There’s a place for place

There’s a place for place

Should American political and economic policies be directed more toward poor places and less toward poor people? The data shows that the kids who don’t move to a better neighborhood make less than their parents and those that do make more.

Change in one community

Change in one community

Kingston is becoming a hothouse for the interplay of past and future. How does a small city justifiably proud of its long and illustrious history negotiate its route to a prosperous future? How should it evolve?

Power to the people!

Power to the people!

For more than 40 years New York State has been struggling to figure out how to transmit upstate and Canadian power down through the Hudson Valley to New York City. A lot has changed in that long period of time. State energy strategists see the alternatives differently than they used to. But the question of expanding the southward network of transmission lines has not gone away.

Informational meeting in Kingston next Tuesday will discuss expanded trail network

Informational meeting in Kingston next Tuesday will discuss expanded trail network

With state acquisition of a significant infill parcel, hikers are now able to walk only on state land from less than a mile off the Sawkill Road next to the Thruway westward several miles to within a stone’s throw from the Zena Road in Woodstock. A public information meeting has been scheduled for next Tuesday, May 7 at the Senate House Garage at 4 North Font Street in Kingston at 6 p.m. to discuss efforts to improve the trail network connecting the lands open to the public in the 3000-acre-plus Bluestone Wild Forest.

Two million for science studying

Two million for science studying

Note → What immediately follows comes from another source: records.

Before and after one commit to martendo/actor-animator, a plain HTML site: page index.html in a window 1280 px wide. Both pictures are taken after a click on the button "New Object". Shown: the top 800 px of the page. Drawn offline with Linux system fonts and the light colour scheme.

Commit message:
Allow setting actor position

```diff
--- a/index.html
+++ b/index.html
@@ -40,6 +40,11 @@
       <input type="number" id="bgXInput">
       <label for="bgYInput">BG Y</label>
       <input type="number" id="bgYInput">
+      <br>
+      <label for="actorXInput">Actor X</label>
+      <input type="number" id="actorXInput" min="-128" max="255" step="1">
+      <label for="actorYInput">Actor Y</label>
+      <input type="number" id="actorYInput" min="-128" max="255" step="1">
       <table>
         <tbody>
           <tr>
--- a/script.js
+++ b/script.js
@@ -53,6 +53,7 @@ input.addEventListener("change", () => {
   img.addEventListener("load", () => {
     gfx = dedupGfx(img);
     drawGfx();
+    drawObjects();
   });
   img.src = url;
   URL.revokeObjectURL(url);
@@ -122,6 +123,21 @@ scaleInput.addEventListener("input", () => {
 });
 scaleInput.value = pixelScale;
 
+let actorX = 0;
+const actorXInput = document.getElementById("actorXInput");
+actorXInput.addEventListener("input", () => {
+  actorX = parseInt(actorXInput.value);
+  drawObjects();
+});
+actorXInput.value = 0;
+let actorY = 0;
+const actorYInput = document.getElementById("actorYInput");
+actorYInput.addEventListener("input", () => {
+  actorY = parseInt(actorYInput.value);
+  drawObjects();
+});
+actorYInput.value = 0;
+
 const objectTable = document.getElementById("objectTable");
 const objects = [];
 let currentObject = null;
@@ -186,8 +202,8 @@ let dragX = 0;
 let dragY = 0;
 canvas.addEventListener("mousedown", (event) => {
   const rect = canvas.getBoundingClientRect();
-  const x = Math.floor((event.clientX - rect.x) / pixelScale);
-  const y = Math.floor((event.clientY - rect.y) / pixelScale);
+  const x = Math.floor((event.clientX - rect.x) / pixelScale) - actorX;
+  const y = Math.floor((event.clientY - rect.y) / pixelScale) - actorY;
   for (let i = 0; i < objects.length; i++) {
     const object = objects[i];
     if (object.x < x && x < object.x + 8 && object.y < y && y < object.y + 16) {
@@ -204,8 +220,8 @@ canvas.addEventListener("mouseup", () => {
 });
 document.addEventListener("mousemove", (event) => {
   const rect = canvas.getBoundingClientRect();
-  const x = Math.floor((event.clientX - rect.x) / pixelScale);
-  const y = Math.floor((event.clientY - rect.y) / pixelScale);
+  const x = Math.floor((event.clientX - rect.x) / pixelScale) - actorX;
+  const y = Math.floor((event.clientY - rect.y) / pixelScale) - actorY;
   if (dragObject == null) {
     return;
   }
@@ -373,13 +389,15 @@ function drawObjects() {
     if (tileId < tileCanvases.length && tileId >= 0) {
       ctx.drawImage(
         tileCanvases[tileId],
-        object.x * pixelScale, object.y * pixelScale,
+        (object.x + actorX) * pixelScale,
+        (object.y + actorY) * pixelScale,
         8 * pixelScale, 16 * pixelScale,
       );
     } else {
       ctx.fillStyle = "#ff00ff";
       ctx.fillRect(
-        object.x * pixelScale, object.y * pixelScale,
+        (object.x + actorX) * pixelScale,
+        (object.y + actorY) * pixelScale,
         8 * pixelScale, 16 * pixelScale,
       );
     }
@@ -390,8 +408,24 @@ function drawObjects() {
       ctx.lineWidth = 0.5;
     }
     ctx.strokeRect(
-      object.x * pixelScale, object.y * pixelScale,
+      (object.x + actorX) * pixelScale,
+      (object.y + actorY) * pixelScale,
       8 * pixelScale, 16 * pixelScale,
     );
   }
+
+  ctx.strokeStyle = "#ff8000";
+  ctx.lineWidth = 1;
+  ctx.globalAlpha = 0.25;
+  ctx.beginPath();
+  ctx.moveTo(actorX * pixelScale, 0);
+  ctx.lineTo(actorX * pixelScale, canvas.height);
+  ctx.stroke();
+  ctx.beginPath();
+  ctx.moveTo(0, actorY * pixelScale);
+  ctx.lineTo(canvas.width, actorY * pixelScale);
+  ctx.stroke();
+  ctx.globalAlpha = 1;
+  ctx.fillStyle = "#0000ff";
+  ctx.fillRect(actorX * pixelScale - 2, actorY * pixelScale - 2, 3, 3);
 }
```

It was about six years ago, maybe more by now, that assemblyperson Kevin Cahill was shown around the Rhinebeck Middle School by district school superintendent Joe Phelan. The school was buzzing with hands-on activity.

Where the heart is

Where the heart is

‘Eviction,” derived from the Latin word evictus means being subjugated or conquered by judicial means. It’s a harsh word. Eviction from a home is not a happy event. Eviction is no neutral institution, not a simple misunderstanding in a contract between two parties. Especially in poor neighborhoods, eviction is a process that often binds poor and rich people together in mutual dependence and struggle, writes sociologist and field anthropologist Matthew Desmond in his 2016 book Evicted.